**** MATERIAL PROVIDED ****

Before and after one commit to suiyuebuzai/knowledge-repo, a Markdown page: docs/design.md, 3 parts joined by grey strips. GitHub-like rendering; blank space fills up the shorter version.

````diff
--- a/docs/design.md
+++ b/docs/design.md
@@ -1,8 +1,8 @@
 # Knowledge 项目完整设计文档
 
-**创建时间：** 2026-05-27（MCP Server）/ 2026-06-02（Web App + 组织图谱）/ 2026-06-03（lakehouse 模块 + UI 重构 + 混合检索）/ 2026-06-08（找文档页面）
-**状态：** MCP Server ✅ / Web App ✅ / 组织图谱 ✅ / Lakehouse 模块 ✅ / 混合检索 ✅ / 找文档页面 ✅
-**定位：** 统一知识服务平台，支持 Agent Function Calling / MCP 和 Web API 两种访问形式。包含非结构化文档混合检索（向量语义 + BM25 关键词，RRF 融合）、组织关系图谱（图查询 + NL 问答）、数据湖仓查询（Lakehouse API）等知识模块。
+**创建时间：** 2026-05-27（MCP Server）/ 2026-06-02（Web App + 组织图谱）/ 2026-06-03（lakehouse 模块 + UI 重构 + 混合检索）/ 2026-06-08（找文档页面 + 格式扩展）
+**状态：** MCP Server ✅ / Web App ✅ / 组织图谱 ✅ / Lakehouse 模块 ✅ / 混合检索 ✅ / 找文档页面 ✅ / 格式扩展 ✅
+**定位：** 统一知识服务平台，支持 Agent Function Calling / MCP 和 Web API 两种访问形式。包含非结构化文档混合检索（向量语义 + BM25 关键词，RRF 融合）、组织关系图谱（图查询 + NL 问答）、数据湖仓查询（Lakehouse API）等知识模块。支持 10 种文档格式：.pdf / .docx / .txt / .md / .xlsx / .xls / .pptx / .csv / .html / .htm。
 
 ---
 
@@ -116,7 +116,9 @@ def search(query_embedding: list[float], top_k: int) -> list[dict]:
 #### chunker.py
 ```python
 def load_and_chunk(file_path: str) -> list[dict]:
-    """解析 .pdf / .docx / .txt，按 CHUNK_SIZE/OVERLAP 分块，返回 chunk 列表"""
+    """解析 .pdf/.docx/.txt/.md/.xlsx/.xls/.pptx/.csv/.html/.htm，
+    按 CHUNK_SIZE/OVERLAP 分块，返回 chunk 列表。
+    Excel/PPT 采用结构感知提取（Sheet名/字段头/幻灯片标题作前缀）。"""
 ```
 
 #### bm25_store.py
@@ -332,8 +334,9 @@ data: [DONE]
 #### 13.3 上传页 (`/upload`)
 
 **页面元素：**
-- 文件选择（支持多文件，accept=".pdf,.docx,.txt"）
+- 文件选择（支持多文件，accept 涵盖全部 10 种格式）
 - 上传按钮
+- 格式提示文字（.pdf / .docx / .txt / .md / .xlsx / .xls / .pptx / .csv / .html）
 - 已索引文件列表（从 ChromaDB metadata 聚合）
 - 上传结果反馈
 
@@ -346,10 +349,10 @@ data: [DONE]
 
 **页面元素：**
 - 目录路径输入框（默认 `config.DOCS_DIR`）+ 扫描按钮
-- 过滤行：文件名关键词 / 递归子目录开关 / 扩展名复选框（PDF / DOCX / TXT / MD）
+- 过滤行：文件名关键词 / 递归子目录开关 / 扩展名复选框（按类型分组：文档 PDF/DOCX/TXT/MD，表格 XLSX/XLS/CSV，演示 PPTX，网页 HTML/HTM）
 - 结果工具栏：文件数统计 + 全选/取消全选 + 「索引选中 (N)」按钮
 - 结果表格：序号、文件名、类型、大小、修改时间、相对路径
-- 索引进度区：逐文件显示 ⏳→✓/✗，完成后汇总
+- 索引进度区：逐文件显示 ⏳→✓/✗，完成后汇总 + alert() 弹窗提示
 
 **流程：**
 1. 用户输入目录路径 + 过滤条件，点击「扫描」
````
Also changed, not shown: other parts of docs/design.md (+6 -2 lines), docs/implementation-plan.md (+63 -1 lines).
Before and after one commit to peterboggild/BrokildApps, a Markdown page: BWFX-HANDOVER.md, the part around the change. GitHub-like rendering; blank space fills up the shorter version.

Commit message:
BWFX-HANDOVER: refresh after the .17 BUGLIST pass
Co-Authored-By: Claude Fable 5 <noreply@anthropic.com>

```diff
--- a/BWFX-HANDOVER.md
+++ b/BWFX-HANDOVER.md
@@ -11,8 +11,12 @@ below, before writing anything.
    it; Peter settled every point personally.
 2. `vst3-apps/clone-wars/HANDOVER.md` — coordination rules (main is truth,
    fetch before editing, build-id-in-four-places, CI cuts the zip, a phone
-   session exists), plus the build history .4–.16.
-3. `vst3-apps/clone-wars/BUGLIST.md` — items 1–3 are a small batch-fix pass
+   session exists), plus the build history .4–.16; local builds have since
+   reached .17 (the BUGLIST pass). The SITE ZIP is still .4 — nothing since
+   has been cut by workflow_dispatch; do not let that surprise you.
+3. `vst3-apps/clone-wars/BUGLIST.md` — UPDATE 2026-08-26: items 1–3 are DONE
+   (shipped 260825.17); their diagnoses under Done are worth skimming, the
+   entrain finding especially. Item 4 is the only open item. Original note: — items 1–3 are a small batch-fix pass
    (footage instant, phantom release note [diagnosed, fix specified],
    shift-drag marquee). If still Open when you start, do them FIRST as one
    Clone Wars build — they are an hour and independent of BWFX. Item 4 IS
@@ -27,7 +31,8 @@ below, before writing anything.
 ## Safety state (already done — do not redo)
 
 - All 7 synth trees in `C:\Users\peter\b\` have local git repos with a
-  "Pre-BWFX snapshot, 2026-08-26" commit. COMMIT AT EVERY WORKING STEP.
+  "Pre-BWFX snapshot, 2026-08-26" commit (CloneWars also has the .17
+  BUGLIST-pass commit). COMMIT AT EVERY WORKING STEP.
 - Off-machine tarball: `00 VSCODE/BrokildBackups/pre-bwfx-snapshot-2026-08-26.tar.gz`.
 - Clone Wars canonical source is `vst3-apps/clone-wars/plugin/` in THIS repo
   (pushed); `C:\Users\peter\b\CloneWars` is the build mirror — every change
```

****

*ABOUT THIS EXERCISE*
Note each line above that holds "items", then copy all of them.

*SOLVED EXERCISE*
-3. `vst3-apps/clone-wars/BUGLIST.md` — items 1–3 are a small batch-fix pass
+3. `vst3-apps/clone-wars/BUGLIST.md` — UPDATE 2026-08-26: items 1–3 are DONE
+   entrain finding especially. Item 4 is the only open item. Original note: — items 1–3 are a small batch-fix pass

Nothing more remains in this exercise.